- These are warrantees the presenter and previous transforers make to the bank when they cash the check:
- 1. You are entiteled to cash the check
- 2. No alterations
- 3. No knowledge of unauthorized drawer's signature
Whether to sue for Breach of K or Breach of Presentment Warrantee
- 1. If check has not been paid then sue the endorser for breach of K
- 2. If check has been paid then Bank will sue for breach of endorser warrantee
Wrongful Dishoner of Check, who can sue bank
If bank should have paid but didnt only the drawer can sue the bank, payee cannot sue the bank
Payment in full endorsement - Does it work
Only works if amount of debt is in dispute, acts as an accord and satisfaction
Forgery - Maker's signature forged - Who is liable
- Maker is not liable for the check
- The forger is liable for the check
Forgery - Makers Signature - Banks liability
If bank pays on a forged check, they must re-credit P's account
Forgery - Makers Signature- Banks liability Defenses
- 1. Drawers negligence
- 2. Duty to inspect bank records
- 3. Repeat offender rule - Must report forgery w/in 30-days of statement available or bank will not re-credit for subsequent forgery by same person
Forgery - Forged Endorsements - Banks liability
Forged endorsements break the chain of title and Drawer is not obligated to pay the forger so the bank must credit Drawers account

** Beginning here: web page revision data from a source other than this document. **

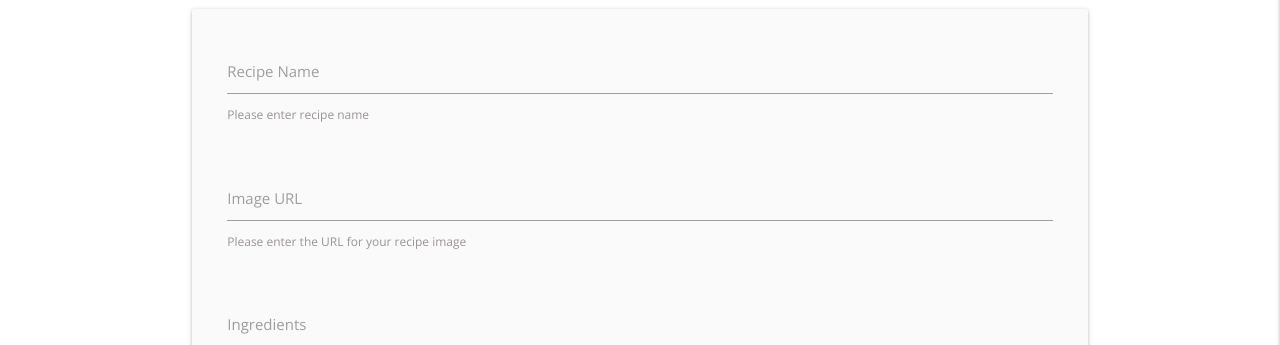
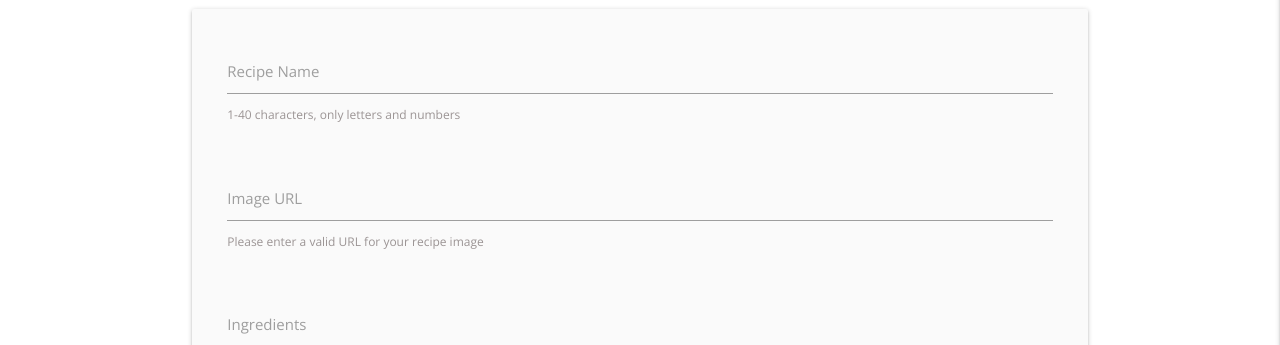
Before and after one commit to Code-Institute-Submissions/suping106-milestone3, a Flask app: template templates/edit_recipe.html in a window 1280 px wide. Shown: the part 129-474 px from the top of the page. Run offline with Flask 2, Linux system fonts and the light colour scheme; the template is opened without the code that fills it, so the values that code supplies are empty; some libraries are stand-ins or nearby versions.

Commit message:
input patterns modified for login register recipes add edit recipe pages

```diff
--- a/templates/edit_recipe.html
+++ b/templates/edit_recipe.html
@@ -9,28 +9,27 @@
         <!-- Card panel containing form -->
         <div class="row card-panel grey lighten-5">
             <form class="col s12" method="POST" action="{{ url_for('edit_recipe', recipe_id=recipe._id) }}">
-                <!-- Recipe name input -->
                 <div class="row">
                     <div class="input-field col s12">
-                        <input id="recipe_name" name="recipe_name" minlength="1"
-                            value="{{ recipe.recipe_name }}" type="text" class="validate" required>
+                        <input id="recipe_name" name="recipe_name" type="text"
+                            pattern="^[^\s][A-Za-z0-9\s]{1,40}$" class="validate" required>
                         <label for="recipe_name">Recipe Name</label>
-                        <span class="register-help">Please enter recipe name</span>
+                        <span class="register-help">1-40 characters, only letters and numbers</span>
                     </div>
                 </div>
-                <!-- Image input -->
+
                 <div class="row">
                     <div class="input-field col s12">
-                        <input id="recipe_image" name="recipe_image" minlength="3"
-                            value="{{ recipe.recipe_image }}" type="text" class="validate" required>
+                        <input id="recipe_image" name="recipe_image" type="text"
+                            pattern="https?://.+" class="validate" required>
                         <label for="recipe_image">Image URL</label>
-                        <span class="register-help">Please enter the URL for your recipe image</span>
+                        <span class="register-help">Please enter a valid URL for your recipe image</span>
                     </div>
                 </div>
-                <!-- Ingedients input -->
+
                 <div class="row">
                     <div class="input-field col s12">
-                        <textarea id="recipe_ingredients" name="recipe_ingredients" minlength="3"
+                        <textarea id="recipe_ingredients" name="recipe_ingredients"
                             class="materialize-textarea validate" required>
                             {{- recipe.recipe_ingredients -}}
                         </textarea>
@@ -38,10 +37,10 @@
                         <span class="register-help">Please enter each ingredient on a new line</span>
                     </div>
                 </div>
-                <!-- Method input -->
+
                 <div class="row">
                     <div class="input-field col s12">
-                        <textarea id="recipe_method" name="recipe_method" minlength="3"
+                        <textarea id="recipe_method" name="recipe_method"
                             class="materialize-textarea validate" required>
                             {{- recipe.recipe_method -}}
                         </textarea>
@@ -49,7 +48,7 @@
                         <span class="register-help">Please enter each step/instruction on a new line</span>
                     </div>
                 </div>
-                <!-- Number served input -->
+
                 <div class="row">
                     <div class="input-field col s12">
                         <input id="recipe_serves" name="recipe_serves" minlength="1"
@@ -58,7 +57,7 @@
                         <span class="register-help">Please enter the number of people the recipe serves</span>
                     </div>
                 </div>
-                <!-- Time taken input -->
+
                 <div class="row">
                     <div class="input-field col s12">
                         <input id="recipe_time" name="recipe_time" minlength="1"
--- a/templates/login.html
+++ b/templates/login.html
@@ -13,14 +13,14 @@
 					<div class="input-field col s12">
 						<input id="username" name="username" type="text" minlength="5"
                             maxlength="15" pattern="^[a-zA-Z0-9]{5,15}$" class="validate" required>
-						<label for="username">Username</label>
+                        <label for="username">Username</label>
 					</div>
                 </div>
                 <!-- Password -->
                 <div class="row">
                     <div class="input-field col s12">
                         <input id="password" name="password" type="password" minlength="5"
-                            maxlength="15" pattern="^[a-zA-Z0-9]{5,15}$" class="validate" required>
+                            maxlength="20" pattern="^[a-zA-Z0-9]{5,15}$" class="validate" required>
                         <label for="password">Password</label>
                     </div>
                 </div>
--- a/templates/register.html
+++ b/templates/register.html
@@ -21,7 +21,7 @@
                 <div class="row">
                     <div class="input-field col s12">
                         <input id="password" name="password" type="password" minlength="5"
-                            maxlength="15" pattern="^[a-zA-Z0-9]{5,15}$" class="validate" required>
+                            maxlength="20" pattern="^[a-zA-Z0-9]{5,15}$" class="validate" required>
                         <label for="password">Create Password</label>
                         <span class="register-help">5-15 characters, letters/numbers only</span>
                     </div>
```
Also changed, not shown: templates/add_recipe.html (+13 -14 lines), templates/recipes.html (+21 -15 lines).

Forgery - Forged Endorsements - Banks liability - Defenses
- Estoppel. Bank is not liable:
- 1. Imposture rule: Where P writes a check to B who is pretending to be C and endorses as C.
- 2. Fraudulent Endorsements of Employees
Example of Suing for breach of K and warantee: D to P drawn on ABC Bank
- 1. Dan gives check to P drawn on ABC bank
- 2. T steals check from P and Forges P's sig
- 3. T deposits in XYZ bank
- 4. XYZ presents to ABC for payment
- 5. ABC pays XYZ.
- 6. D and P find out and sue ABC
- 7. ABC is liable under K to D for cashing the check or to P for conversion.
- 8. ABC then sues XYZ for breach of presentment warrantee
- 9. XYZ then sues Tom for breach of transfer warrantee
Exam Rule Statement: For paper to be negotiable it must
Be in writing, signed by the maker, unconditional promise to pay to order/bearer on demand.
Exam Rule Statement: To be a holder
To be a holder, Transferee must have possession of instrument payable to him. Must be free of forgeries in the chain of title.
Exam Rule Statement: To be a Holder in Due Course you must:
Must be a Holder, Negegotiated (value paid, endorsed), took the instrument, without notice of claims or that the instrument is PAST DUE or has been dishonored.
Exam Rule Statement: If the Maker of a Note pays an innocent person who purchased the Note from a forger, is the Maker still liable to pay the person whose signature was forged
Once a Makor pays a Holder he is discharged of any further obligations. However, a person in possession of a note that has a forged signature is NOT a Holder, because to be a Holder it must have been given to you after being endorsed by the prior owner (not a forgerer).
Exam Rule Statement: Is the person who was the victim of forgery liable for the money paid to the forgerer
A forgered signature is considered the signaturer of the forgerer, not the victim's signature
Exam Rule Statement: If the Maker of a Note pays an innocent person who purchased the Note from a forger, can the Maker later go back and recover the money he paid from the innocent
Yes, A presentor makes a Warrantee that he has the right to enforce the instrument that he is presenting.
Exam Rule Statement: What is the opening sentence for any commercial paper question
Because this question deals with a negotiable instrument Article 3 of the UCC applies
Exam Rule Statement: Exception to forgeries on a corporate Check
If a corp trusts an employee with handling checks, and employee forges, the forgery is not a defense and does not defeat a holder or HDC.
Exam Rule Statement: Can a person be a Holder or HDC if there is any forgery in the chain of title
Any forgery breaks the chain of title and no subsequent purchasers can be Holders or HDC